Last year’s effort was a disaster. I do realize these kids are college freshmen, but I was surprised at what a mess the presentations were. I decided it was probably my fault: they weren’t prepared and needed more guidance.
This year, I gave each group a sheet where I laid out what I wanted them to cover, how to break it up, and a couple starting points for doing their research. I figured it was bound to go better than last year. I was partially right. Some of the groups did an excellent job on their presentation. The groups that didn’t at least included some of what I wanted.
However, I’d say that the class really didn’t get much more out of this year’s presentation than last year. This leaves me wondering if I should scrap this approach to the project. However, I’d really like the students to have a better idea of what sort of areas they’re interested in when we start looking at schedules and they begin picking electives. I’m contemplating just giving them a list of web pages covered each subfield and having them write up a summary of their favorite two.
There are some rather practical implications in dealing with the problem this way. First, it means more grading for me. Second, it effectively eliminates two class periods worth of activities for me, and I’m not sure that I want to add anything in to replace them. I’m not a fan of filling up space just because, but when your class meets once a week 16 weeks, two weeks can have an impact. Finally, how can I be sure they are exposed to all of them and not just the first one that looks cool?

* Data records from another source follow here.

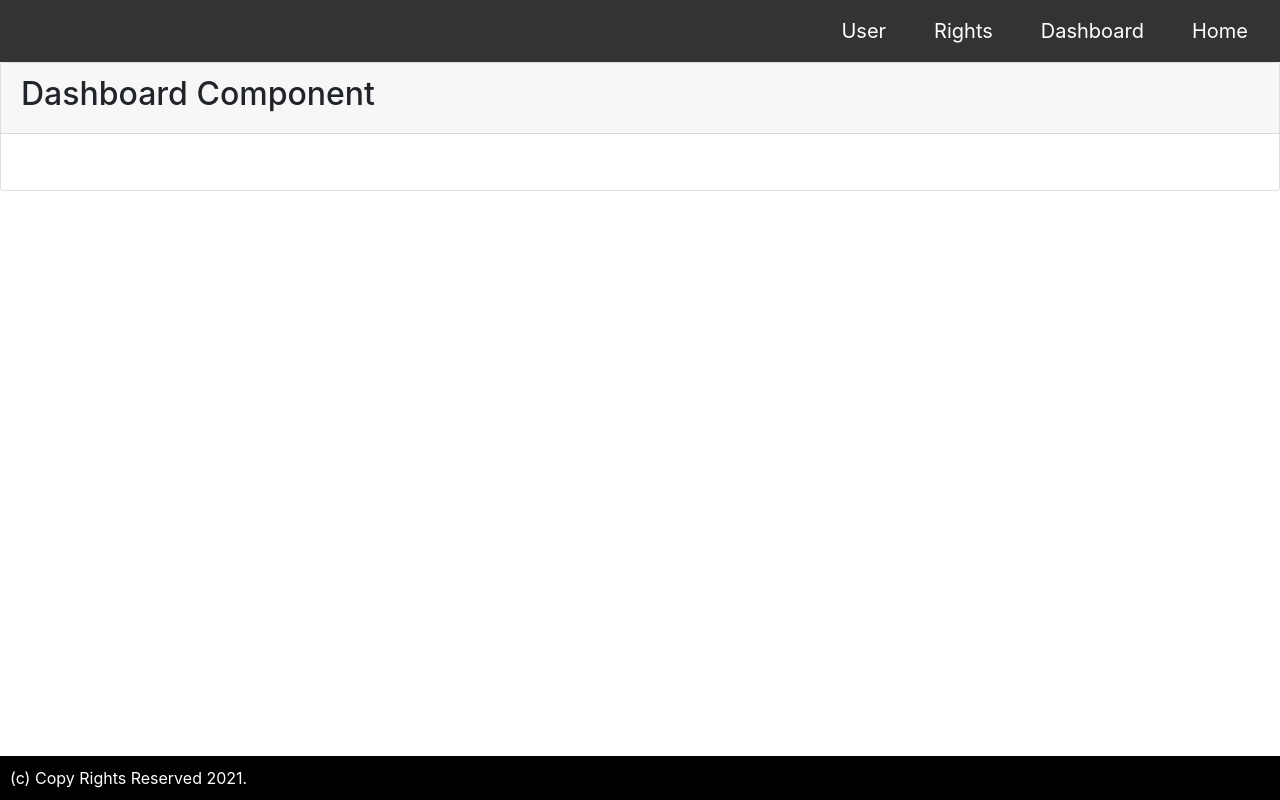
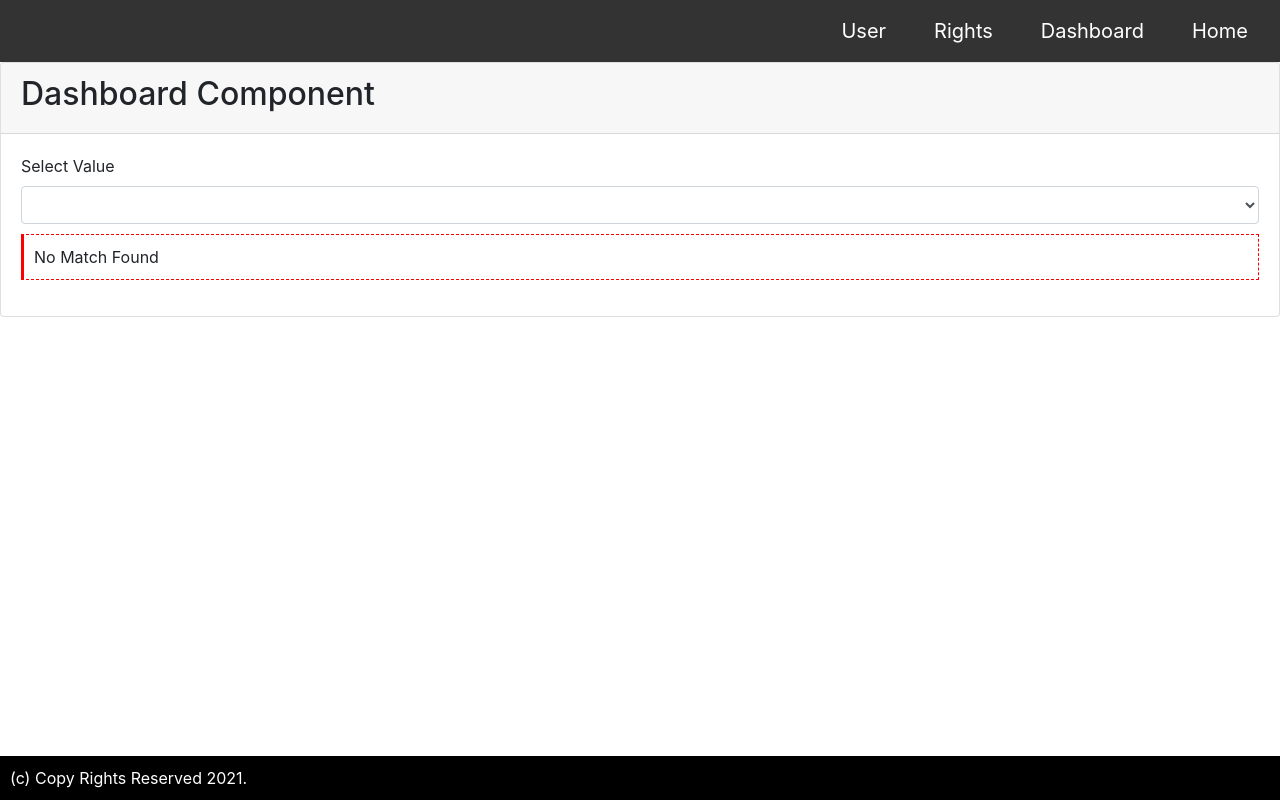
Before and after one commit to thamarais16/Lazy-Loading-in-Angular, an Angular app: page /admin/dashboard in a window 1280 px wide. Built offline with nearby package versions, Linux system fonts and the light colour scheme.

Commit message:
5 files modified

```diff
--- a/src/app/admin/admin.module.ts
+++ b/src/app/admin/admin.module.ts
@@ -5,6 +5,7 @@ import { AdminRoutingModule } from './admin-routing.module';
 import { DashboardComponent } from './pages/dashboard/dashboard.component';
 import { UserComponent } from './pages/user/user.component';
 import { RightsComponent } from './pages/rights/rights.component';
+import { FormsModule } from '@angular/forms';
 
 @NgModule({
   declarations: [
@@ -14,6 +15,7 @@ import { RightsComponent } from './pages/rights/rights.component';
   ],
   imports: [
     CommonModule,
+    FormsModule,
     AdminRoutingModule
   ],
 })
--- a/src/app/admin/pages/dashboard/dashboard.component.css
+++ b/src/app/admin/pages/dashboard/dashboard.component.css
@@ -0,0 +1,4 @@
+select {
+  outline: none !important;
+
+}
--- a/src/app/admin/pages/dashboard/dashboard.component.html
+++ b/src/app/admin/pages/dashboard/dashboard.component.html
@@ -3,8 +3,33 @@
     <h2>Dashboard Component</h2>
   </div>
   <div class="card-body">
-  <p>
+  <div class="form-group">
+    <label for="values">Select Value</label>
+    <select name="values" id="values" class="form-control" [(ngModel)]="selectedValue">
+      <option *ngFor="let item of items" [value]="item.name">{{item.name}}</option>
+    </select>
 
-  </p>
+    <ng-container [ngSwitch]="selectedValue">
+      <ng-template [ngSwitchCase]="'One'">
+        <ng-container *ngTemplateOutlet="Match"></ng-container>
+      </ng-template>
+      <ng-template ngSwitchDefault>
+        <ng-container *ngTemplateOutlet="Match2"></ng-container>
+    </ng-template>
+    </ng-container>
+
+
+
+    <ng-template #Match>
+      <p [ngStyle]="styles">
+        Match Found
+      </p>
+    </ng-template>
+    <ng-template #Match2>
+      <p [ngStyle]="styles2">
+        No Match Found
+      </p>
+    </ng-template>
+  </div>
 </div>
 </div>
--- a/src/app/admin/pages/dashboard/dashboard.component.ts
+++ b/src/app/admin/pages/dashboard/dashboard.component.ts
@@ -6,10 +6,45 @@ import { Component, OnInit } from '@angular/core';
   styleUrls: ['./dashboard.component.css']
 })
 export class DashboardComponent implements OnInit {
+  items: Item<string, number>[] = [
+    {name: 'One', val: 1},
+    {name: 'Two', val: 2},
+    {name: 'Three', val: 3},
+    {name: 'Four', val: 3},
+    {name: 'Five', val: 3}
+  ];
+  selectedValue;
 
+  styles: Styles<string, number> = new Styles();
+  styles2: Styles2<string, number> = new Styles2();
   constructor() { }
 
   ngOnInit() {
   }
 
 }
+
+interface Item<T, U>{
+  name: T,
+  val: U
+}
+
+class Styles<T, U>{
+  'background-color':string = '#fff';
+  'margin-top.px':number =  10;
+  'margin-bottom.px':number =  10;
+  'border-style': string = 'dashed dashed dashed solid';
+  'border-width': string = '1px 1px 1px 3px';
+  'border-color': string = 'green';
+  'padding.px': number = 10;
+}
+
+class Styles2<T, U>{
+  'background-color':string = '#fff';
+  'margin-top.px':number =  10;
+  'margin-bottom.px':number =  10;
+  'border-style': string = 'dashed dashed dashed solid';
+  'border-width': string = '1px 1px 1px 3px';
+  'border-color': string = 'red';
+  'padding.px': number = 10;
+}
```
Also changed, not shown: src/app/shared/shared.module.ts (line endings or trailing spaces).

I hope that, if nothing else, the students are getting the idea of how frustrating it can be to watch someone else give a bad presentation.